Our physical and mental health are closely linked. All the stress, anxiety, and disruption to our normal routines around Christmas can make us forget to look after ourselves properly. There’s no harm in having a few treats at Christmas but over-indulging in booze, rich food, and too many late nights might end up making you feel even more anxious. Being active, well rested and eating well doesn’t just benefit our physical health, it can also raise self-esteem and change our mood for the better.

Manage your festive finances

Whether it’s buying gifts, forking out for nights out or being able to afford all the festive trimmings, worrying about money is one of the most common reasons that people feel anxious and stressed around Christmas. And the rising cost of living this year means people are feeling more financially stretched than ever. To prevent money becoming a major stressor, create a realistic Christmas budget and stick to it. Focus instead on creating meaningful experiences. You’ll not only save money, but also avoid the stress and anxiety caused by debt that follows. If you are struggling to manage your finances visit the Money Advice Trust or call 0808 808 4000 for free impartial advice.

Put yourself first

Spending time with family or people you have a difficult relationship with or seeing other people celebrate when you’re not feeling it, can be very isolating. If you feel stressed and anxious at the prospect of spending the holiday season with family members with whom your relationship is complicated or strained, decide in advance how much time you’ll spend with them over Christmas. Either agree to see them for a limited time or not at all. Remember, who you spend Christmas with is up to you.

Spend time with people who make you feel good

Feeling connected and valued by other people is a fundamental human need. Both giving and getting support has been shown to increase happiness levels and wellbeing. Try to ensure that you get to spend some time with people who make you feel good over the holiday season. Make time to catch up and re-establish relationships that might have drifted during the year or consider volunteering on Christmas Day to help others and boost your mental well-being.

Support others

Giving our time to help others doesn’t just benefit them, it makes us feel good too. Research suggests that helping a friend also creates positive feelings in ourselves and adds to our sense of purpose and self-worth. There are lots of opportunities to in your local community during the festive season, fundraising for a cause that’s close to your heart such as men’s health or helping someone close to you with a practical task or emotional support. For further advice on how to talk to a friend about their mental health visit Movember Conversations.

Confide in someone you trust

Whether you’re worried about Christmas itself, having to spend time with people you find difficult, or financial stresses; letting someone you trust know about how you're feeling can ease some of the pressure you’re feeling.
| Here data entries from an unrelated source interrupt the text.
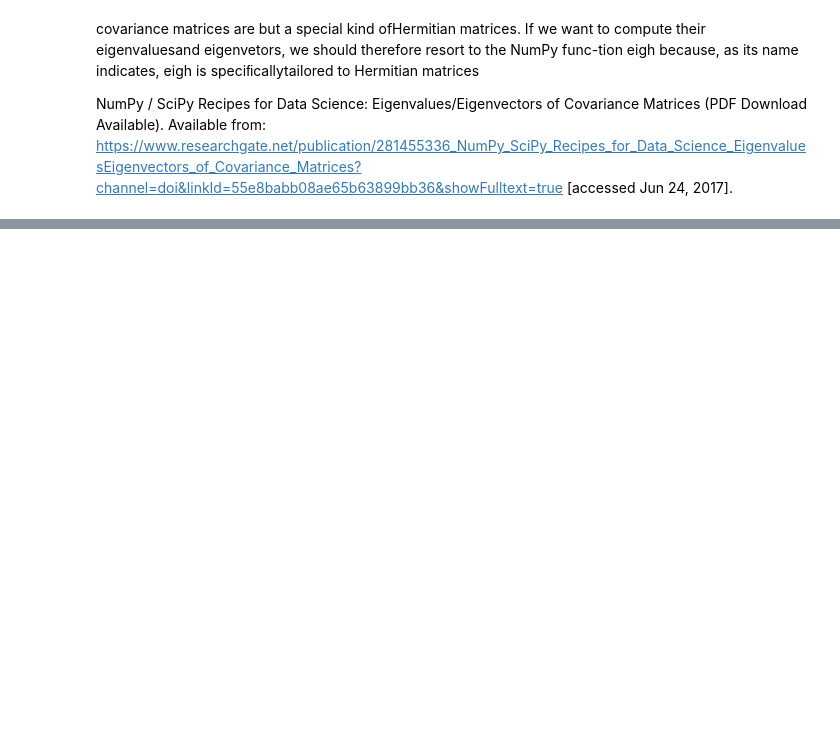
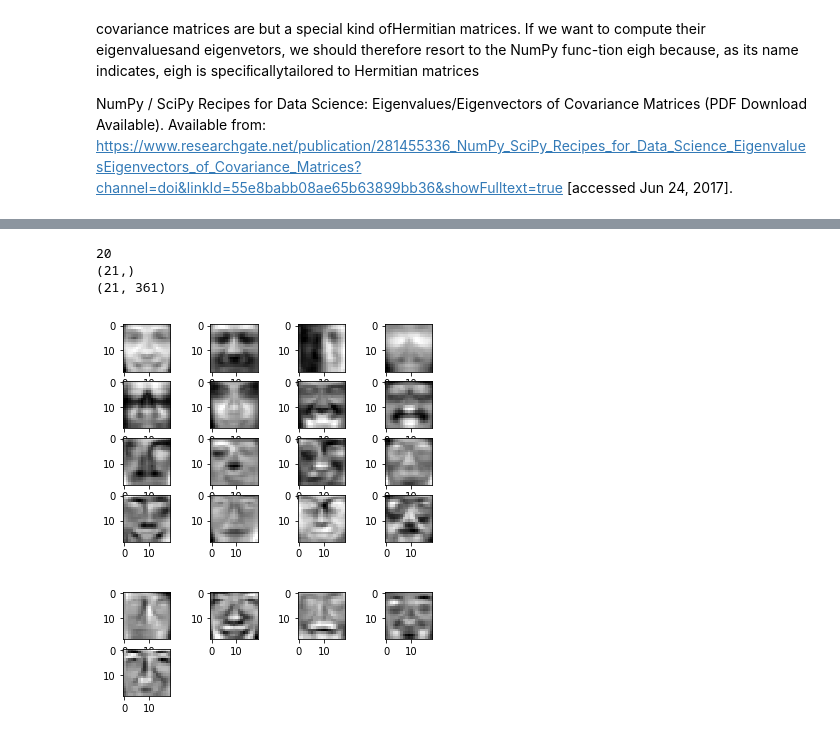
Before and after one commit to omartrinidad/image_processing, a Jupyter notebook: project_02/eigenface.ipynb, the cells around one changed output, grey strips where cells are left out. Drawn from its saved outputs; the diff is of its cells as text; code cells hidden in the pictures; blank space fills up the shorter version.

```diff
--- a/project_02/eigenface.ipynb
+++ b/project_02/eigenface.ipynb
@@ -48,15 +24,19 @@ print(testSetIndex.size)
 # %%
-x_train = np.empty([trainSetIndex.size, 19*19])
+'''
+randomly select 90% of these images and collect them into a set Xtrain; collect the remaining 10% into a set Xtest
+'''
+
+x_train = np.zeros((trainSetIndex.size, 19*19))
 for idx, val in enumerate(trainSetIndex):
     filename = 'cbcl-faces/face' + format(val, '05d') + '.pgm'
-    x_train[idx] = readImage(filename).ravel()
+    x_train[idx] = readImage(filename).flatten()
 
 print (x_train.shape)
 
-x_test = np.empty([testSetIndex.size, 19*19])
+x_test = np.zeros((testSetIndex.size, 19*19))
 for idx, val in enumerate(testSetIndex):
     filename = 'cbcl-faces/face' + format(val, '05d') + '.pgm'
-    x_test[idx] = readImage(filename).ravel()
+    x_test[idx] = readImage(filename).flatten()
 
 print(x_test.shape)
 # %% [output]
@@ -170,0 +97,35 @@ print (np.subtract(x1, x2))
+# %%
+'''
+determine the smallest eigenvalue Lk s.t. sum is 90% of total
+'''
+evalshTotal = np.sum(evalsh)
+partialSum = 0
+k = 0
+for idx, val in enumerate(evalsh):
+    partialSum += val
+    if (partialSum/evalshTotal >= 0.9):
+        k = idx
+        break
+print (k)
+evalsh_k = evalsh[:k+1]
+evectsh_k = evectsh.T[:k+1]
+print (evalsh_k.shape)
+print (evectsh_k.shape)
+# %% [output]
+20
+(21,)
+(21, 361)
+# %%
+'''
+visualize first K eigenvectors
+'''
+for i in range(len(evectsh_k)):
+    if (i % 16 == 0) :
+        plt.figure()
+    plt.subplot(4, 4, (i%16)+1)
+    plt.imshow(evectsh_k[i].reshape((19,19)), cmap='gray')
+
+plt.show()
+# %% [output]
+[figure, added]
+[figure, added]
```
Also changed, not shown: parts of 16 cells of this notebook.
Men tend to use banter as a way of breaking the ice and connecting with each other which is important. But we need them to go beyond the banter and start talking about the things that really matter in life because that can help us to slowly release some of the pressure. Confiding in someone about a problem can help you stay mentally healthy – and getting someone else’s perspective can help you see a situation in a new light. It doesn’t have to be someone you know – moderated online communities such as Togetherall are a safe place to connect with others who understand what you're going through.

Call in the experts

We all have times when our mood is low, but if the feelings don’t pass and start to interfere with your life, it could be a sign that it’s time to call in the experts. If you find yourself trying to cope with extended periods of anxiety or stress over Christmas, check your GP website to find out what support is available over the holiday. You can also contact NHS 111 for support. There are listening services available over Christmas, such as Samaritans on 116 123 (freephone) or free 24/7 crisis text service Text SHOUT to 85258. If you are worried that your life or someone else’s life is in immediate danger, call 999 or go directly to the emergency services.